This is not the last time there will be a disruption to externally moderated measures of progress and attainment. While we’d hope nothing as serious as a pandemic would prevent these assessments from taking place, there are lots of reasons why relying on a single measure of student performance is risky. What if a student misses the test and their application to re-sit is rejected? What if the data received by secondary schools from students’ primary schools is unreliable and inflated?

It’s imperative that schools are as resilient as possible against outside factors that may affect their understanding of their students’ abilities and achievements in KS2 and beyond. Independent baseline assessments, like those that Cambridge CEM offer, enable schools to measure progress confidently and safely, and not just attainment alone, over the course of a student’s academic journey. These should be run in parallel with teacher observations, formative assessments throughout the year and summative assessments at the end of a period of learning.

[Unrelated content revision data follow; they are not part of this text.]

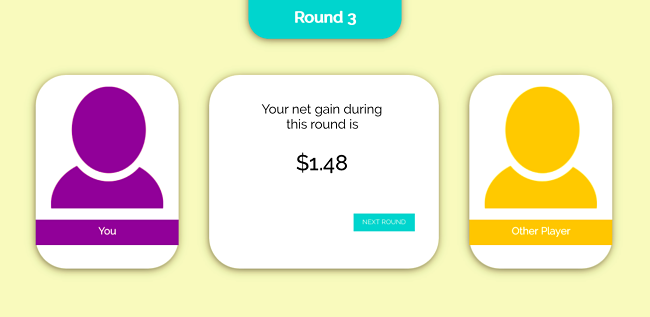
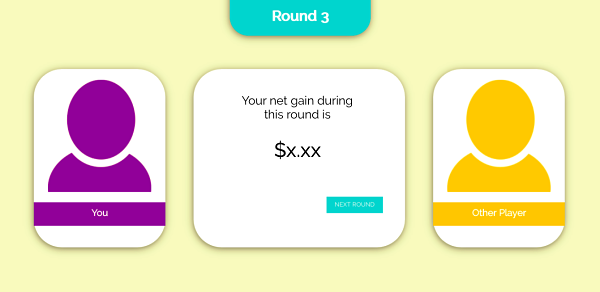
Change proportions, drift directions; replace instructions image; modify game feedback

diff --git a/src/app/game/game.component.ts b/src/app/game/game.component.ts
@@ -16,8 +16,7 @@ import { CurParticipantService } from '../participant/cur-participant.service';
 export class GameComponent implements OnInit, OnDestroy, AfterViewInit {
   @ViewChildren(OpponentComponent) opponents: QueryList<OpponentComponent>
 
-  readonly totalRounds = 1;
-  readonly totalTrials = 3;
+  readonly totalTrials = 96;
 
   // Remove this later
   oppReturn: number; 
@@ -134,8 +133,13 @@ export class GameComponent implements OnInit, OnDestroy, AfterViewInit {
   }
 
   inVolatilityPeriod(): boolean {
-    let remainder = this.trialNumber % this.totalRounds;
-    return remainder === 0 || remainder > 15 && remainder < 30;
+    if (this.trialNumber > 72 && this.trialNumber <= 84) {
+      if (this.opponent.player.id === 2) 
+        return true;
+      return false;
+    }
+    let remainder = this.trialNumber % 24;
+    return remainder === 0 || remainder > 12 && remainder < 24;
   }
 
   /**
@@ -145,8 +149,8 @@ export class GameComponent implements OnInit, OnDestroy, AfterViewInit {
    * in directions[0].
    */
   getDirectionsIdx(trial: number) {
-    let idx = Math.floor(trial / this.totalRounds);
-    if (trial % this.totalRounds === 0) {
+    let idx = Math.floor(trial / 24);
+    if (trial % 24 === 0) {
       return idx - 1;
     }
     return idx;

diff --git a/src/app/opponent/opponent.ts b/src/app/opponent/opponent.ts
@@ -59,41 +59,14 @@ export class Opponent {
   }
 
   getReturn(endowment: number) {
-    let proportion;
-    do {
-      proportion = this.rnorm(this.meanProp, .05); 
-    } while (proportion < 0)
+    let proportion = this.getProp(this.meanProp);
     return +((proportion * (3 * endowment)).toFixed(2)); 
   }
 
-  /**
-   * Generates a random number from a Gaussian distribution
-   * Based on http://c-faq.com/lib/gaussian.html and
-   * https://github.com/robbrit/randgen/blob/master/lib/randgen.js
-   */
-  rnorm(mean: number, sd: number): number {
-    var v1, v2, u1, u2, s, x;
-    var phase = 0;
-    if (mean === undefined) mean = 0.0;
-    if (sd === undefined) sd = 1.0;
-
-    if (phase == 0) {
-      do {
-        u1 = Math.random();
-        u2 = Math.random();
-
-        v1 = 2 * u1 - 1;
-        v2 = 2 * u2 - 1;
-        s = v1 * v1 + v2 * v2;
-      } while (s === 0 || s >= 1);
-
-      x = v1 * Math.sqrt(-2 * Math.log(s) / s);
-    } else {
-      x = v2 * Math.sqrt(-2 * Math.log(s) / s);
-    }
-    phase = 1 - phase;
-    
-    return x * sd + mean;
+  getProp(mean: number) {
+    let min = mean - 0.05;
+    let max = mean + 0.05;
+    return Math.random() * (max - min) + min;
   }
 }
 

diff --git a/src/app/game/game.component.html b/src/app/game/game.component.html
@@ -33,8 +33,9 @@
 
       <div *ngIf="endowmentSubmitted" id="feedback" class="card">
         <p>You invested {{ endowment | currency:'USD':true:'1.2-2' }}, and kept {{ (1 - endowment).toFixed(2) | currency:'USD':true:'1.2-2' }} for yourself.</p>
-        <p>{{ opponent.player.name }} returned {{ oppReturn | currency:'USD':true:'1.2-2' }} to you.</p>
-        <p>Your net gain during this round is</p>
+        <p>{{ opponent.player.name }} received {{ (endowment * 3).toFixed(2) | currency:'USD':true:'1.2-2' }} and returned 
+          {{ oppReturn | currency:'USD':true:'1.2-2' }} to you.</p>
+        <p>On this round you earned</p>
         <h4>{{ (1 - endowment).toFixed(2) | currency:'USD':true:'1.2-2' }} + {{ oppReturn | currency:'USD':true:'1.2-2' }} = {{ netGain | currency:'USD':true:'1.2-2' }}</h4>
         <button (click)="nextTrial()">Next Round</button>
       </div> <!-- #feedback -->

diff --git a/src/app/game/game.component.css b/src/app/game/game.component.css
@@ -71,7 +71,7 @@ h4 {
 
 #interactive-panel, #feedback {
   box-sizing: border-box;
-  padding: 3% 4% 0 4%;
+  padding: 3% 6% 0 6%;
 }
 
 #interactive-panel p {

It’s imperative that schools are as resilient as possible against outside factors that may affect their understanding of their students’ abilities in KS2 and beyond.

Whether it’s progress measures at KS2 or making sure you have a solid understanding of student ability when they join your secondary school, a school-led baseline assessment is a reliable way of having stability and ownership over your progress measures.

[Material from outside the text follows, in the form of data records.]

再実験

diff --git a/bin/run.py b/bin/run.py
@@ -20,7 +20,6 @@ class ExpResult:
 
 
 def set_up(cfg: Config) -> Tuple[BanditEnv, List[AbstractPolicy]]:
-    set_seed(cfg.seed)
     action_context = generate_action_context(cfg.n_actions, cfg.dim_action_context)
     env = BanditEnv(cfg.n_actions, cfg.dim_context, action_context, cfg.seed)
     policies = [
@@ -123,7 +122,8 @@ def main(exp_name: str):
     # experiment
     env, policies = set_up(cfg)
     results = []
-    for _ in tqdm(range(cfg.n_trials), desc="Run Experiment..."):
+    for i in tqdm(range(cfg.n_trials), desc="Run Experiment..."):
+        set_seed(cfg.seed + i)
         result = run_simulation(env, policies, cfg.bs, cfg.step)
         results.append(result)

For primary schools that want to supplement their KS2 SATs data, Cambridge Primary Insight offers an objective, adaptive baseline assessment that provides insight into a student’s ability and cross-curricular knowledge, skills and understanding. It can be used alongside data from KS2 SATs to provide a holistic picture of student progress.

For secondary schools looking to take control of their Year 7 baseline assessment data, MidYIS, our lower secondary assessment for students aged 11-14, provides an opportunity to measure ability and academic potential at the start of a student’s secondary school journey. This means that by the time a student is taking their GCSEs, your school already has a solid understanding of that student’s ability and how they’ve progressed over the last three years, regardless of whether there’s any pre-existing progress data from their time at primary school.

There’s no true failsafe way to measure student progress over time, but the more ownership and diversity of assessment your school has, the more resilient it will be. The best way to ensure that your school has an effectiveness measure that is objective and independent is to own it.


Learn more about baseline assessments

Baseline Assessments